§ **MATERIAL FOR THIS EXERCISE**
↓
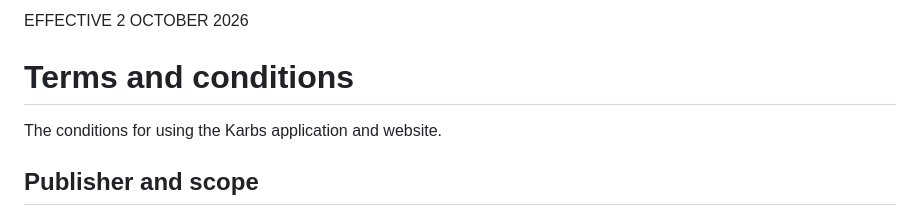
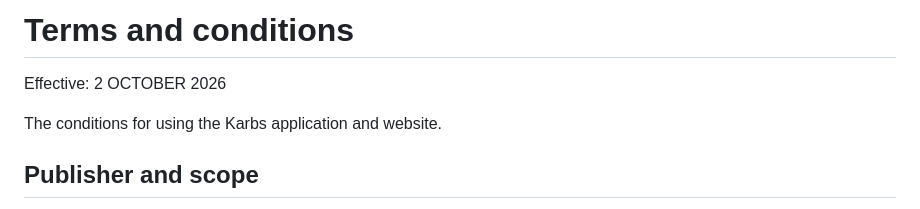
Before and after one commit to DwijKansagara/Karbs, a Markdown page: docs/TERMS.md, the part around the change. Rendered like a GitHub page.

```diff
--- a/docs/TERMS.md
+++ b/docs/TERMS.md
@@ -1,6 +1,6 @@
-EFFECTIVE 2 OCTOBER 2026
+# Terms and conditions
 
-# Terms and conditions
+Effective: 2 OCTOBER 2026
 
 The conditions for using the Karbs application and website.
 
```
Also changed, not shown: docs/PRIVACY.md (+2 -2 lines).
↑
↓
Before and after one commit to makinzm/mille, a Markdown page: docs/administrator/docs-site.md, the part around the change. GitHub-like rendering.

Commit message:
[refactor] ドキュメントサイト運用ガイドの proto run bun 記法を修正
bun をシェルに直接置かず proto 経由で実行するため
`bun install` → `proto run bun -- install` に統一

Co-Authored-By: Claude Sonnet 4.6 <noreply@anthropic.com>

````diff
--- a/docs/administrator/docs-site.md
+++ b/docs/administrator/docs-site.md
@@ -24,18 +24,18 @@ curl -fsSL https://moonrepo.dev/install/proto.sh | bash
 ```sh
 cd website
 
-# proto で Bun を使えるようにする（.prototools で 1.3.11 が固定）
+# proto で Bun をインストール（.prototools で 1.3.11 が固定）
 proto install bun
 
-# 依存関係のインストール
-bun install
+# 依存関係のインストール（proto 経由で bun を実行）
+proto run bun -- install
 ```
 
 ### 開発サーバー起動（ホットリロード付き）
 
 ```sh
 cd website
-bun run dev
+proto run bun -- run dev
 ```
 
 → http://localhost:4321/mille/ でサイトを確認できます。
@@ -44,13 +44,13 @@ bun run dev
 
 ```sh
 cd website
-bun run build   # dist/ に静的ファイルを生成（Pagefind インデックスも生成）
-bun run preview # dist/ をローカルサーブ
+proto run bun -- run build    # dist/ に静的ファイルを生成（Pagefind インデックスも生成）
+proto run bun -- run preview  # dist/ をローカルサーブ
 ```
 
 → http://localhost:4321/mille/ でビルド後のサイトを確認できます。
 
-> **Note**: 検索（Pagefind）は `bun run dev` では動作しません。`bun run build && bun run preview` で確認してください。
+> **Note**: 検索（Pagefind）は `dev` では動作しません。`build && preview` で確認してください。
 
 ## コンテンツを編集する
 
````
↑
Only lines containing the string "build" belong in the answer; find them in the data above and copy them.

§ **OUTPUT OF THE EXERCISE**
-bun run build   # dist/ に静的ファイルを生成（Pagefind インデックスも生成）
+proto run bun -- run build    # dist/ に静的ファイルを生成（Pagefind インデックスも生成）
-> **Note**: 検索（Pagefind）は `bun run dev` では動作しません。`bun run build && bun run preview` で確認してください。
+> **Note**: 検索（Pagefind）は `dev` では動作しません。`build && preview` で確認してください。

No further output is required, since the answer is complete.